Dianne Morales Has the Courage to Defy Expectations
Dianne Morales, New York City native and nonprofit pro, is pursuing the Big Apple’s highest office
By Cristina Merrill
Now here’s some refreshing political news.
Nonprofit CEO, single mom of two, and Afro-Latina Dianne Morales wants to make sure historically marginalized communities are seen and heard, which is why she’s upping the ante in her life and running for the office of New York City mayor in the city’s 2021 election.
This is no easy feat, but as Morales recently noted in an interview with The Alumni Society, she has a long history of defying expectations. She did so extensively throughout her education, defying expectations in increasingly high-profile, elite schools where people who looked like her, came from a similar culture, and had the same socioeconomic background were not expected to succeed.
Now, the educator and advocate plans to defy expectations in one of the country’s most prominent elections. There are currently many candidates in the running—and Morales is one of several Democratic candidates—but Morales is not letting the odds weigh her down.
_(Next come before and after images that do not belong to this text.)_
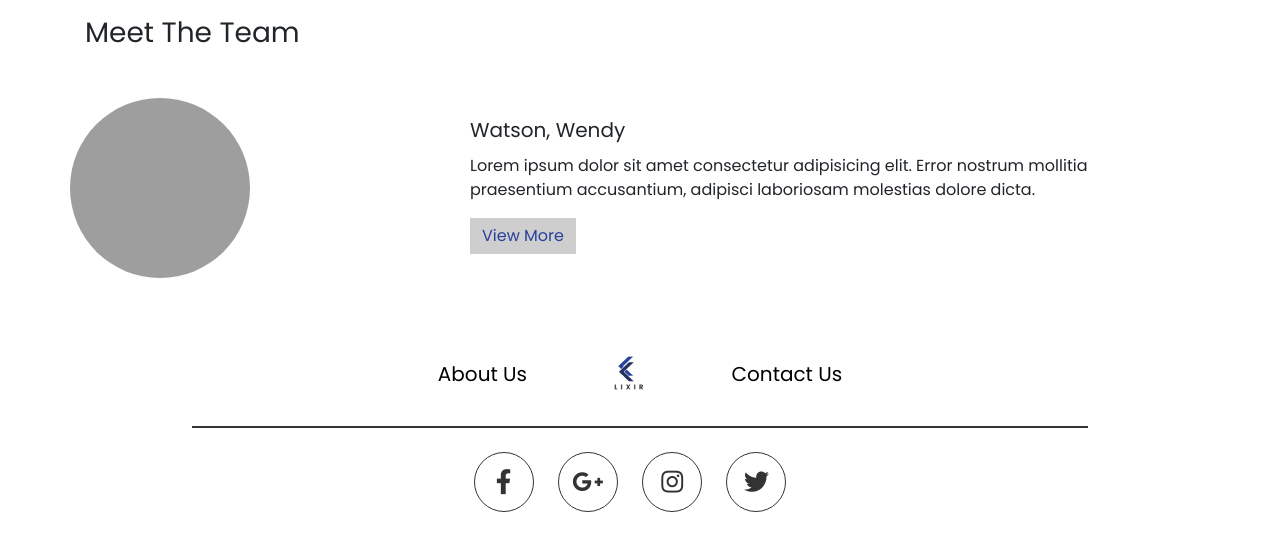
Repository: phiiileo/lit-page
Page: team-page.html
These files come from the project's save history. The page is drawn as it stood at one moment and after a run of saves; the edit follows.
The browser window is 1280 px wide. The pictures show the whole page.
Pictures or frames that could not be fetched are drawn as grey boxes. Some web libraries are served in a nearby version.

Above is the page before, as saved 2019-12-04 21:15:57.

After the next 4 saves:
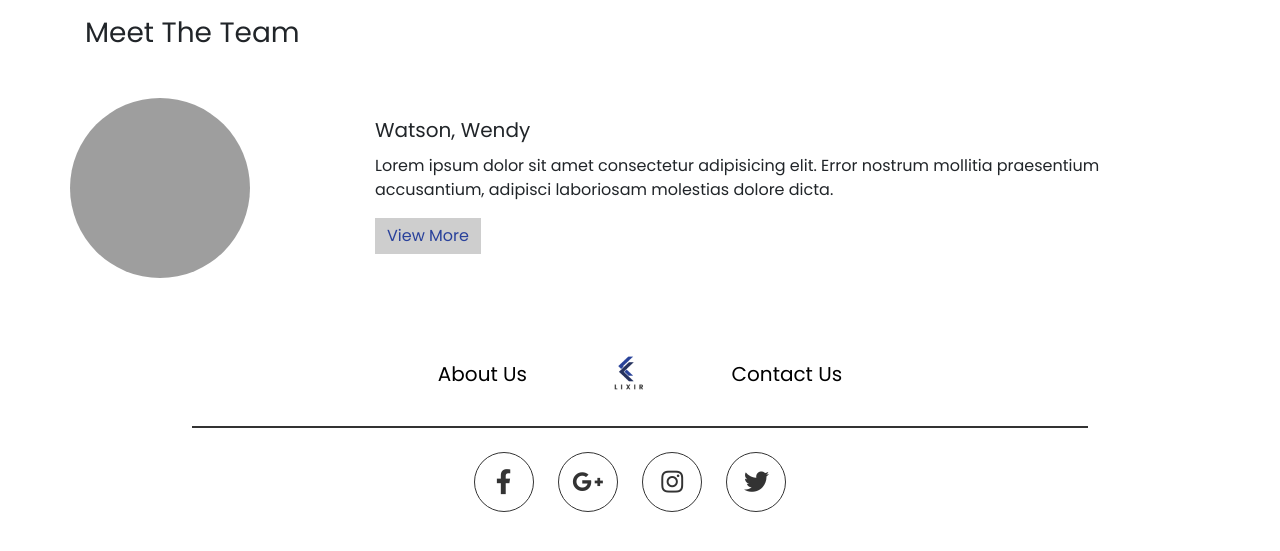
The 4 saves are shown as one change because they came seconds apart.
The last was saved 16 s later.
--- a/team-page.html
+++ b/team-page.html
@@ -28,10 +28,10 @@
     <div class="row row-cols-1 row-cols-md-1 mt-5 mb-5">
         <div class="card">
             <div class="row no-gutters">
-                <div class="col-md-4">
+                <div class="col-md-3">
                     <img src="https://res.cloudinary.com/gboyega/image/upload/v1575387409/grillspot/profile-placeholder_kqu2no.png" alt="profileImage" class="team-image">
                 </div>
-                <div class="col-md-8">
+                <div class="col-md-9">
                     <div class="card-body">
                         <h5 class="card-title">Watson, Wendy</h5>
                         <p class="card-text">Lorem ipsum dolor sit amet consectetur adipisicing elit. Error nostrum mollitia praesentium accusantium, adipisci laboriosam molestias dolore dicta.</p>

After the 3 saves that followed:
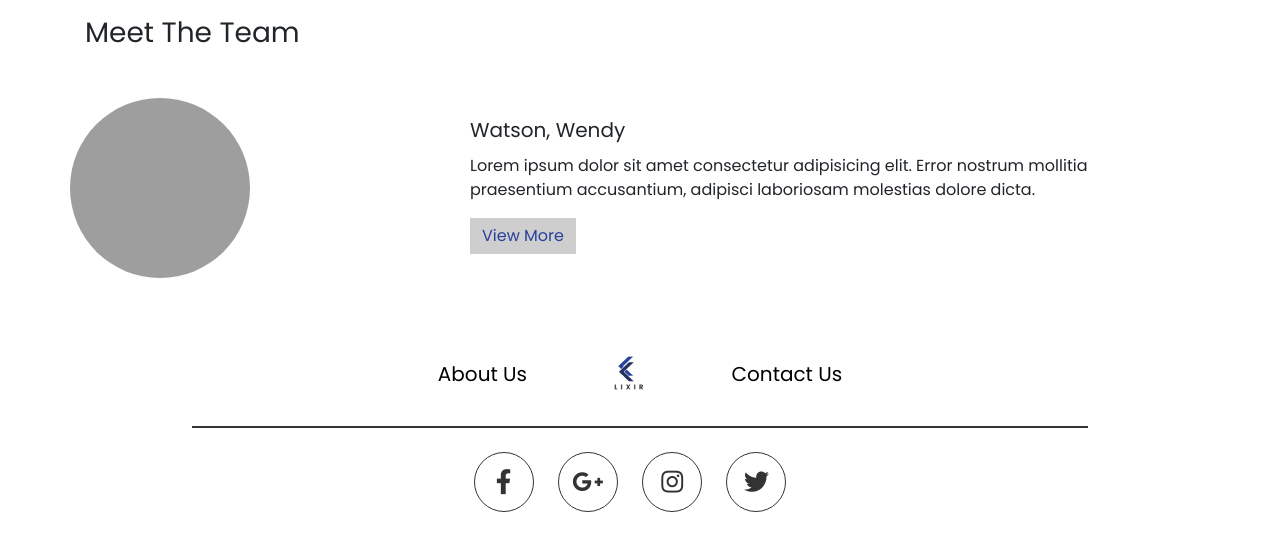
The 3 saves are shown as one change because they came seconds apart.
The last was saved 104 s later.
--- a/team-page.html
+++ b/team-page.html
@@ -28,10 +28,10 @@
     <div class="row row-cols-1 row-cols-md-1 mt-5 mb-5">
         <div class="card">
             <div class="row no-gutters">
-                <div class="col-md-3">
+                <div class="col-md-4">
                     <img src="https://res.cloudinary.com/gboyega/image/upload/v1575387409/grillspot/profile-placeholder_kqu2no.png" alt="profileImage" class="team-image">
                 </div>
-                <div class="col-md-9">
+                <div class="col-md-8">
                     <div class="card-body">
                         <h5 class="card-title">Watson, Wendy</h5>
                         <p class="card-text">Lorem ipsum dolor sit amet consectetur adipisicing elit. Error nostrum mollitia praesentium accusantium, adipisci laboriosam molestias dolore dicta.</p>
Far from it.
“Jumping into this race was not a natural or initial inclination for me, but I was searching for a way to make a more meaningful contribution to the effort to elevate historically marginalized communities, and this became a compelling path for me,” she says. “NYC has never had a woman or Latina as mayor, and with the growing population of Latinxs in this city, it feels increasingly important that we be represented in spaces where we have traditionally not been.
“My presence in this race, in and of itself, is hopefully something that can challenge convention, expectations, and stereotypes,” Morales continues. “My hope is that it can be something that serves as a clarion call to others that we can and should be in these spaces, that we have a right to be represented by people who look like us and have shared experiences because the government should reflect the people they are meant to serve.”
Serving her community is nothing new for Morales, as she has a long list of nonprofit experiences under her belt. For one, she is a founding board member of Jumpstart, a national early education nonprofit organization that works to ensure preschoolers get the kind of individualized attention and academic and social skills they need before they head off to kindergarten. More recently, Morales served as the CEO and executive director of Phipps Neighborhoods, an anti-poverty organization. She stepped down from her role in order to focus on her campaign.
When it comes to her leadership style and being a visible leader, Morales firmly believes in looking at the bigger picture and not letting fear of the unknown ruin one’s drive to succeed.
“To me, visible leadership is about being able to prioritize—and center—something that is bigger than an individual, whether that’s a sense of purpose, a cause, values, or ideology,” Morales says. “Something so powerful that it can drive our willingness and ability to step out into the unknown, unfamiliar, or uncomfortable to claim a space that has not traditionally been welcoming to us or that was not created for us.
“That drive generates something bigger than fear—of being wrong, of failure, of being unsupported—and compels you forward in doing something anyway because you recognize the significance of the act, in and of itself,” she adds, “and the fact that its importance resonates beyond you or your discomfort.”
With her vast knowledge of New York City and long history of caring for its inhabitants, Morales is clearly the kind of boots-on-the-ground candidate anyone would want to back.